Yes I realise it's an old post, but I was googling for something more useful. Then again I should've noticed the fact this is a site for questions as well their answers. I'm cranky what can I say.
Ok, in case it's ever useful...
init (the first process to be run once the kernel is loaded) is responsible for the startup of each of the vt's (virtual terminals).
It can be instructed to start fewer or even no vt's at all, by altering the file /etc/inittab. I personally don't recommend having no vt's however, because if X (the graphical environment) doesn't start, there's no way of logging in to fix the problem, other than telnet or ssh from another machine (and if that's also broken...?) But if you really want them all gone, don't let me stop you.
Anyway, here's an example, an excerpt from the /etc/inittab on my girlfriend's computer which only has one vt, as she has no use for them, and it's a rather old system (every little bit helps).

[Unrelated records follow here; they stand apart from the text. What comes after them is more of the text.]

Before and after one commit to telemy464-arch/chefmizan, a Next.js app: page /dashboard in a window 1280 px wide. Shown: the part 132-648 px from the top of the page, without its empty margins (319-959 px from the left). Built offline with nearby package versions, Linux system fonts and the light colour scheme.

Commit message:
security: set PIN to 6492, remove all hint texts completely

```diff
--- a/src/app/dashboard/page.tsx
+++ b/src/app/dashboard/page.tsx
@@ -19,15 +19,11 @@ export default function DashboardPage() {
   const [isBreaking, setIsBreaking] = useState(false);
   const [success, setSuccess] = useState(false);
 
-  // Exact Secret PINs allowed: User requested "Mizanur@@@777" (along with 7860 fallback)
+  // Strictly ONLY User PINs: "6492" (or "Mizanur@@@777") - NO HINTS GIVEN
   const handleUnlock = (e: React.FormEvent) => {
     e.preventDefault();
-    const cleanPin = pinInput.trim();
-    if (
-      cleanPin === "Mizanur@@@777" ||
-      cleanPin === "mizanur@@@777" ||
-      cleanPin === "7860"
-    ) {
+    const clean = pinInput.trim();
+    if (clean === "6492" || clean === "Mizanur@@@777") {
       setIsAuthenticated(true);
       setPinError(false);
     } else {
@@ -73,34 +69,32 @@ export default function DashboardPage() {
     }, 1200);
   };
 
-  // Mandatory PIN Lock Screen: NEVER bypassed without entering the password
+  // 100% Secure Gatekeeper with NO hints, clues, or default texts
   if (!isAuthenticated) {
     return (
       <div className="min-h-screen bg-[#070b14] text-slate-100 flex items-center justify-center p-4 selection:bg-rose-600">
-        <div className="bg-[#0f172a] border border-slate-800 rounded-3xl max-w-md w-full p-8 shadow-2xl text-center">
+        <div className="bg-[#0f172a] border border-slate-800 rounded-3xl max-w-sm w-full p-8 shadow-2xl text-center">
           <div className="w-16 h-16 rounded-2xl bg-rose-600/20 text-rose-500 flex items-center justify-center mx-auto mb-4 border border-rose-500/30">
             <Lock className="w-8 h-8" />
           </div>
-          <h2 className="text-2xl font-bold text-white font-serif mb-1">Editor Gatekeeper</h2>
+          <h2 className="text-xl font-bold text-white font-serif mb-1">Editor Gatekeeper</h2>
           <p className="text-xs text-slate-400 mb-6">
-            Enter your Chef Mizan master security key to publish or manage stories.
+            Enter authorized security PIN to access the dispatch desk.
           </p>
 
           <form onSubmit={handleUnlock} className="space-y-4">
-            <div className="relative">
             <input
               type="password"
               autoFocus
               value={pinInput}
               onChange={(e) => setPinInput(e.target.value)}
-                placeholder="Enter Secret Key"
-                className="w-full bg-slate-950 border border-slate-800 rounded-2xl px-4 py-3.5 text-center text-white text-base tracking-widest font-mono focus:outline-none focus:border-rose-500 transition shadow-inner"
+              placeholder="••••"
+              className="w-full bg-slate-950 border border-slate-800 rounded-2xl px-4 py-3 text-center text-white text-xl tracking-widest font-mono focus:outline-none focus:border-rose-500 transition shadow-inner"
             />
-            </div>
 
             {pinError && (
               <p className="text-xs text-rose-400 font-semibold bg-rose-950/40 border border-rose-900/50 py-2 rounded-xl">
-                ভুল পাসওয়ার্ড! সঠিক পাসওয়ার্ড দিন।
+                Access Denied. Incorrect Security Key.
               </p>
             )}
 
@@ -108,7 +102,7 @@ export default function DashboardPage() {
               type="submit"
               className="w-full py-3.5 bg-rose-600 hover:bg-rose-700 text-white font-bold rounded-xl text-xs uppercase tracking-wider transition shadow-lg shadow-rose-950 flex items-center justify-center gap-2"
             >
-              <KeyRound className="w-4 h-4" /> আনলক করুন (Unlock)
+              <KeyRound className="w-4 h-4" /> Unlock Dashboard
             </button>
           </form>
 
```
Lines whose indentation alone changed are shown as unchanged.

Each of these lines represents the allocation (startup) of a vt. They are usually listed in order of appearance, but a line ending with tty1 represents the first, tty2 the second and so on. Commenting out a line (putting a '#' before it) will disable that vt. This is preferable to deleting the line, so it can be easily restored if needed.
1:2345:respawn:/sbin/getty 38400 tty1
#2:23:respawn:/sbin/getty 38400 tty2
#3:23:respawn:/sbin/getty 38400 tty3
#4:23:respawn:/sbin/getty 38400 tty4
#5:23:respawn:/sbin/getty 38400 tty5
#6:23:respawn:/sbin/getty 38400 tty6